I just discovered there is a new toy we can play with as web developers. The fullscreen API 😎. Let's see what it is about.

How to make an element fullscreen using Javascript?

Making an element fullscreen with JS is pretty straightforward. After we get its reference we just need to call requestFullscreen().

const el = document.getElementById('element'); 

Keep in mind that there may be a case to use prefixes for some browsers. More details here.

How to close a fullscreen element?

In order to revert a fullscreen element to its initial state we just need to call exitFullscreen() on the element.

How to track if an element is fullscreen or not?

We have two options to track if there is a full-screen element. The first one will be to use the fullscreenchange event.

document.addEventListener('fullscreenchange', () => {
  if (document.fullscreenElement)
    alert('We are in fullscreen mode !!!')
    alert('No fullscreen here !!!')

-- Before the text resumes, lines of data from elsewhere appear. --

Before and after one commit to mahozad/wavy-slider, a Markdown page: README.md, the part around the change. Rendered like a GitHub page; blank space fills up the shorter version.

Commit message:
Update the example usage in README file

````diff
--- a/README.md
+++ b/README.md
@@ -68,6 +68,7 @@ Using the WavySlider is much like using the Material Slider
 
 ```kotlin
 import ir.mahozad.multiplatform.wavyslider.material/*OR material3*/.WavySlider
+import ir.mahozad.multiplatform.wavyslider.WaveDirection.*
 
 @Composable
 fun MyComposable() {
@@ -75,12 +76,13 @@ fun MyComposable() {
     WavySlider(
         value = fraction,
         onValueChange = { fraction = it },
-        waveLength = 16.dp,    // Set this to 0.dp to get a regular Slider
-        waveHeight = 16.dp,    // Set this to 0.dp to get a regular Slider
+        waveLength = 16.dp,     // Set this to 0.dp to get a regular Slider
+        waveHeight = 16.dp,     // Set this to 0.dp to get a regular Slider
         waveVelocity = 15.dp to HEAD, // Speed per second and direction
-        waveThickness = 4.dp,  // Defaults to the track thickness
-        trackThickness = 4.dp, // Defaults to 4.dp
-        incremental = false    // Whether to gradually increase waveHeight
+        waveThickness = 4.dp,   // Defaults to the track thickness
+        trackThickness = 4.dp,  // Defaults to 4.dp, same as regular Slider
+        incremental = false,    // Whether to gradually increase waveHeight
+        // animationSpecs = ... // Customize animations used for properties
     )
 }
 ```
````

The second one is to use the return a promise from requestFullscreen. However, keep in mind that this one does not work in some browsers 😞, so it may be a safer bet to use the fullscreenchange event.

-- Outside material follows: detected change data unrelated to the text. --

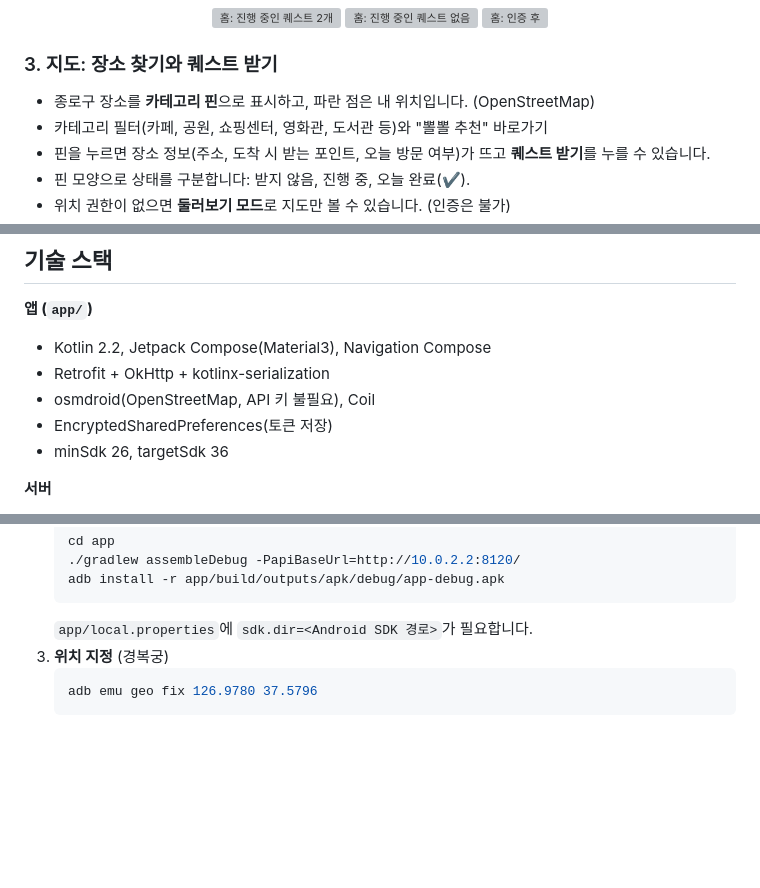
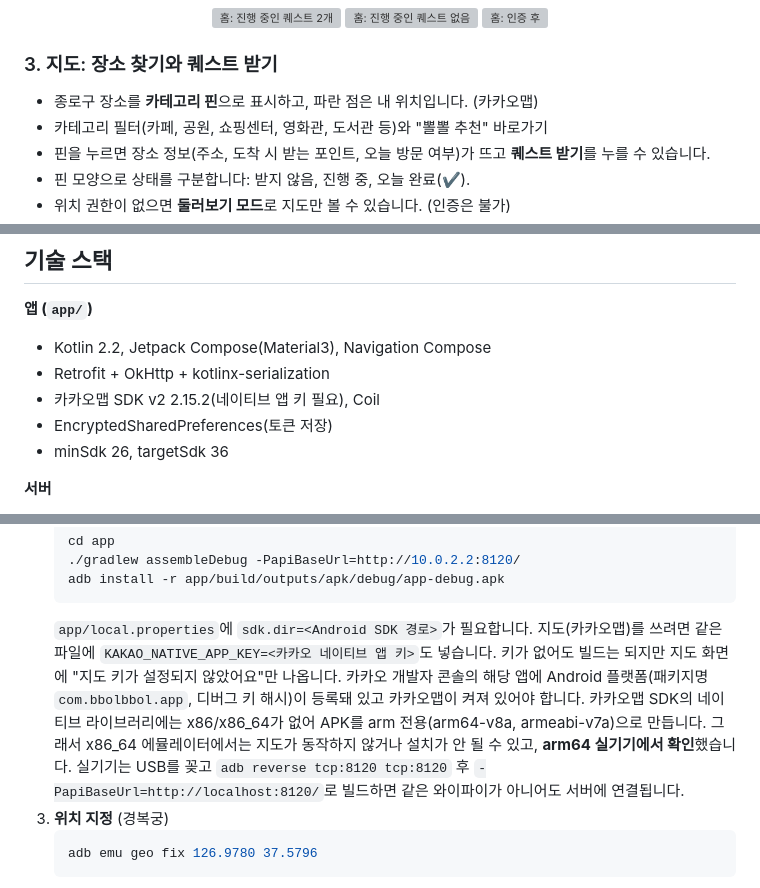
Before and after one commit to lsh775588-design/bbol-bbol-prototype, a Markdown page: README.md, 3 parts joined by grey strips. Drawn GitHub-style; blank space fills up the shorter version; grey boxes are pictures that could not be loaded.

Commit message:
docs: 카카오맵 교체 보고서와 키 설정 안내, 실기기 스크린샷 추가

````diff
--- a/README.md
+++ b/README.md
@@ -63,7 +63,7 @@
 
 ### 3. 지도: 장소 찾기와 퀘스트 받기
 
-- 종로구 장소를 **카테고리 핀**으로 표시하고, 파란 점은 내 위치입니다. (OpenStreetMap)
+- 종로구 장소를 **카테고리 핀**으로 표시하고, 파란 점은 내 위치입니다. (카카오맵)
 - 카테고리 필터(카페, 공원, 쇼핑센터, 영화관, 도서관 등)와 "뽈뽈 추천" 바로가기
 - 핀을 누르면 장소 정보(주소, 도착 시 받는 포인트, 오늘 방문 여부)가 뜨고 **퀘스트 받기**를 누를 수 있습니다.
 - 핀 모양으로 상태를 구분합니다: 받지 않음, 진행 중, 오늘 완료(✔).
@@ -153,7 +153,7 @@
 **앱 (`app/`)**
 - Kotlin 2.2, Jetpack Compose(Material3), Navigation Compose
 - Retrofit + OkHttp + kotlinx-serialization
-- osmdroid(OpenStreetMap, API 키 불필요), Coil
+- 카카오맵 SDK v2 2.15.2(네이티브 앱 키 필요), Coil
 - EncryptedSharedPreferences(토큰 저장)
 - minSdk 26, targetSdk 36
 
@@ -200,6 +200,8 @@ scripts/     보조 스크립트
    adb install -r app/build/outputs/apk/debug/app-debug.apk
    ```
    `app/local.properties`에 `sdk.dir=<Android SDK 경로>`가 필요합니다.
+   지도(카카오맵)를 쓰려면 같은 파일에 `KAKAO_NATIVE_APP_KEY=<카카오 네이티브 앱 키>`도 넣습니다. 키가 없어도 빌드는 되지만 지도 화면에 "지도 키가 설정되지 않았어요"만 나옵니다. 카카오 개발자 콘솔의 해당 앱에 Android 플랫폼(패키지명 `com.bbolbbol.app`, 디버그 키 해시)이 등록돼 있고 카카오맵이 켜져 있어야 합니다.
+   카카오맵 SDK의 네이티브 라이브러리에는 x86/x86_64가 없어 APK를 arm 전용(arm64-v8a, armeabi-v7a)으로 만듭니다. 그래서 x86_64 에뮬레이터에서는 지도가 동작하지 않거나 설치가 안 될 수 있고, **arm64 실기기에서 확인**했습니다. 실기기는 USB를 꽂고 `adb reverse tcp:8120 tcp:8120` 후 `-PapiBaseUrl=http://localhost:8120/`로 빌드하면 같은 와이파이가 아니어도 서버에 연결됩니다.
 3. **위치 지정** (경복궁)
    ```bash
    adb emu geo fix 126.9780 37.5796
````
Also changed, not shown: CLAUDE.md (+1 -0 lines), docs/reports/final-report.md (+3 -1 lines), docs/reports/stage-6-kakao-map.md (added, +44 -0 lines), docs/screenshots/stage-6/kakao-map-phone.png (added).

el.addEventListener('click', () => {
    const p = el.mozRequestFullScreen();
    p.then(() => {console.log('full screen')});

How do we style a fullscreen element?

If you want your element to look different when it is fullscreen, we have the :fullscreen pseudo selector:

.element:fullscreen {
    // rules here

And here is a full codepen to play with the fullscreen API:

See the Pen
by JS Craft (@js-craft)

CSS how to change the color of the line in underlined text

How to make a text underlined in CSS it's pretty clear. You just add text-decoration: underline; and that's pretty much it.

But there is more we can do with text-decoration.

In CSS we can use:

  • text-decoration-color to set the decoration color
  • text-decoration-style and text-decoration-line to change decoration style

Below there are a few examples of these properties in action:

See the Pen
by JS Craft (@js-craft)
on CodePen.

There is also a text-decoration-thickness property but with a weak browser support.

Also if you want to see some more complicated text-decoration styles and animations you can take a look at this code pen.

Know your size – CSS Units Explained: Part 2 REMs and EMs

You can see here the first part of this article: CSS Units Explained: Part 1 pixels, percentages and viewpoints units.

In CSS REM comes to the Root EM, where EM is a term borrowed from the typography world. It refers to a unit that allows setting the font-size of an element relative to the font-size of its parent 🤯.

Anyways, I promise that things will easier after we see these concepts in code.

Let's start with REM, the Root EM. How it works is that you define a font size for the body, and that font-size becomes the base unit of measure:

body { font-size: 18px; }
p {line-height: 2rem; } // 36px
h1 {margin-bottom: 3rem; } // 54px
.hero {border: 1px solid 0.5rem} // 9px

It's quite nice because if we move to a smaller screen it's enough to update just the font-size of the body all changes. All is relative to the base font-size.

On the other size, EM it's relative to the font-size of the parent container. Let's take the following code

.grid { font-size: 20px; } 
.grid .grid-cell { font-size: 1.5em; }
/* the .grid-cell will have a font-size of 20px * 1.5 = 30px 
it's the same as saying: font-size: 150%; */

But there is a small gotcha with this em. If em units are used on other properties than font-size, then the value is relative to the element’s own font-size.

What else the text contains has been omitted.